Mental and emotional scars harder to heal, abused wife says
“I want a divorce. I don’t know if he is going to give it to me, because I believe he may want to give me a hard time. But I am not going back there.
“You see when people think about abuse they think of physical, but abuse is not just physical it is emotional and psychological and that is what I have been experiencing during my marriage. As strange it might sound I prefer if he had hit me at least those wounds would have healed but with the mental and emotional scars, those don’t go away.”
She was poised as she spoke, not emotional. We had agreed to meet at a quiet location, suggested by her and even though we only connected via social media she wanted to speak to me in person. She is 29 and separated from her husband. They have one child.
“I just had to like suppress my feelings and detach myself from everything to get to survive. He never wanted what was best for me but for the sake of my child I stayed and tried to cope mentally,” she continued, her back arched as she looked into the distance.

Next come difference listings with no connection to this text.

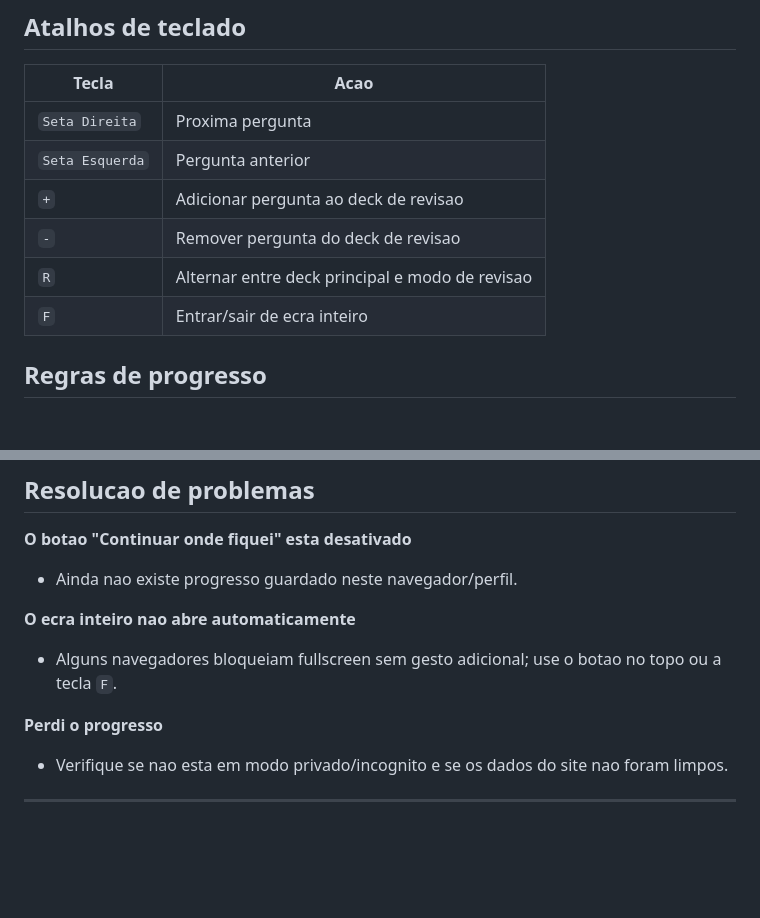
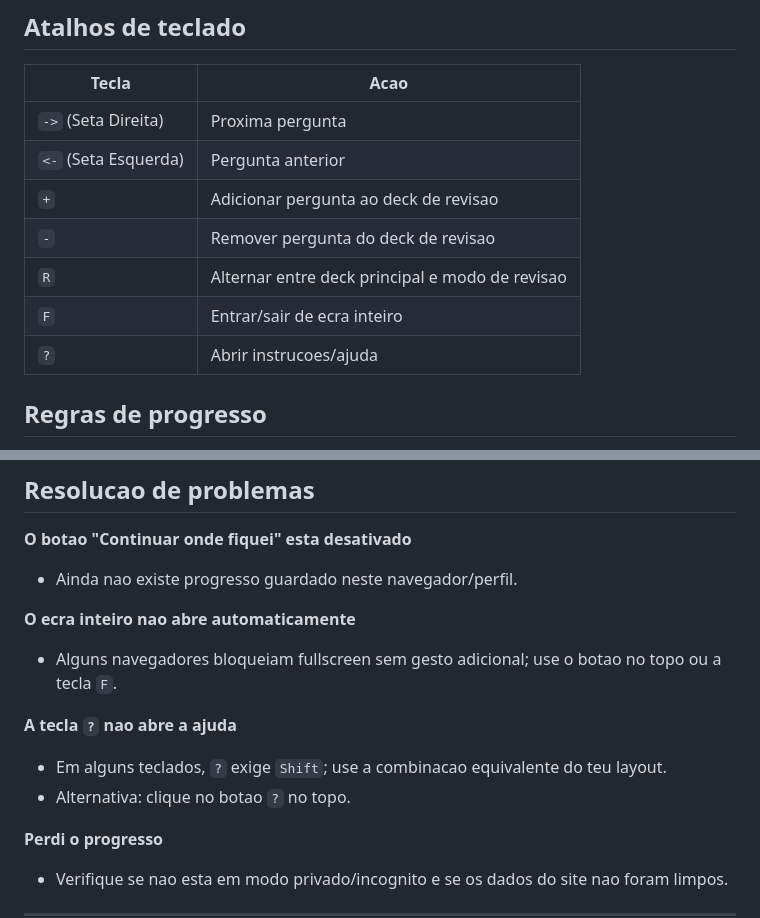
Before and after one commit to luiscunhacsc/Deck-Estudo-PTD, a Markdown page: README.md, 2 parts joined by grey strips. GitHub-like rendering; blank space fills up the shorter version.

```diff
--- a/README.md
+++ b/README.md
@@ -34,12 +34,13 @@ Este projeto foi pensado para estudo rapido e focado:
 
 | Tecla | Acao |
 |---|---|
-| `Seta Direita` | Proxima pergunta |
-| `Seta Esquerda` | Pergunta anterior |
+| `->` (Seta Direita) | Proxima pergunta |
+| `<-` (Seta Esquerda) | Pergunta anterior |
 | `+` | Adicionar pergunta ao deck de revisao |
 | `-` | Remover pergunta do deck de revisao |
 | `R` | Alternar entre deck principal e modo de revisao |
 | `F` | Entrar/sair de ecra inteiro |
+| `?` | Abrir instrucoes/ajuda |
 
 ## Regras de progresso
 
@@ -92,6 +93,10 @@ Recomendado usar versoes recentes de Chrome, Edge ou Firefox com suporte a:
 **O ecra inteiro nao abre automaticamente**
 - Alguns navegadores bloqueiam fullscreen sem gesto adicional; use o botao no topo ou a tecla `F`.
 
+**A tecla `?` nao abre a ajuda**
+- Em alguns teclados, `?` exige `Shift`; use a combinacao equivalente do teu layout.
+- Alternativa: clique no botao `?` no topo.
+
 **Perdi o progresso**
 - Verifique se nao esta em modo privado/incognito e se os dados do site nao foram limpos.
 
```
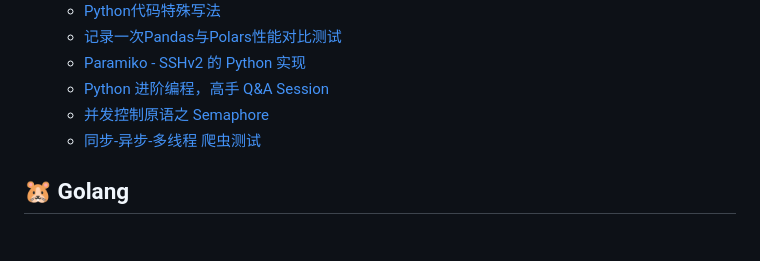
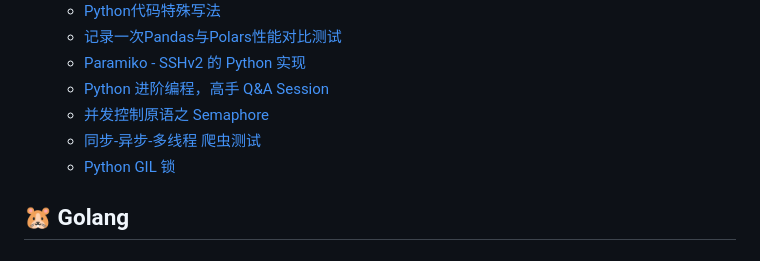
Before and after one commit to etmorefish/Notebook, a Markdown page: README.md, the part around the change. GitHub-like rendering.

Commit message:
✨ feat(python): GIL 线程
探索GIL锁，实验对比为什么python是单线程的

```diff
--- a/README.md
+++ b/README.md
@@ -31,6 +31,7 @@
   - [Python 进阶编程，高手 Q&A Session](/Python/Python_Q&A.md)
   - [并发控制原语之 Semaphore](/Python/Semaphore.md)
   - [同步-异步-多线程 爬虫测试](/Python/asyncio_crawler.md)
+  - [Python GIL 锁](/Python/GIL.md)
 
 ## 🐹 Golang
 
```
Also changed, not shown: Python/GIL.md (added, +120 -0 lines), Python/MultiThread_vs_MultiProcess.md (added, +1 -0 lines).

I asked her what she meant by mental and emotional abuse.
“He tried to kill my self-esteem. If I put on something it is always ‘you don’t look good.’ Or if I go to the salon and he picks me up, he would be like: ‘Is best you didn’t do your hair, look how that thing look,’” she answered.
“And then, I know people do things differently, but he would always like telling me how to do housework. I never did it to suit him. I don’t know if it is because he is much older than me, but it is like he wanted to have a sense of control over me like if he was Dad.”
I asked her how things were before they were married.
“I had some horrible experiences prior to the marriage, but my mother liked him. I went to my mother and I told her I don’t love this guy and she said eventually you are going to grow to love him. A couple of weeks before the wedding I had called it off and my mother did not behave too nice when I told her, so we still got married,” she said with a shake of her head.
“Before we got married and we went out I would have to pay for my meal and one time we had a misunderstanding and he put me out of the car and drove away. It is a good thing I had money to get home.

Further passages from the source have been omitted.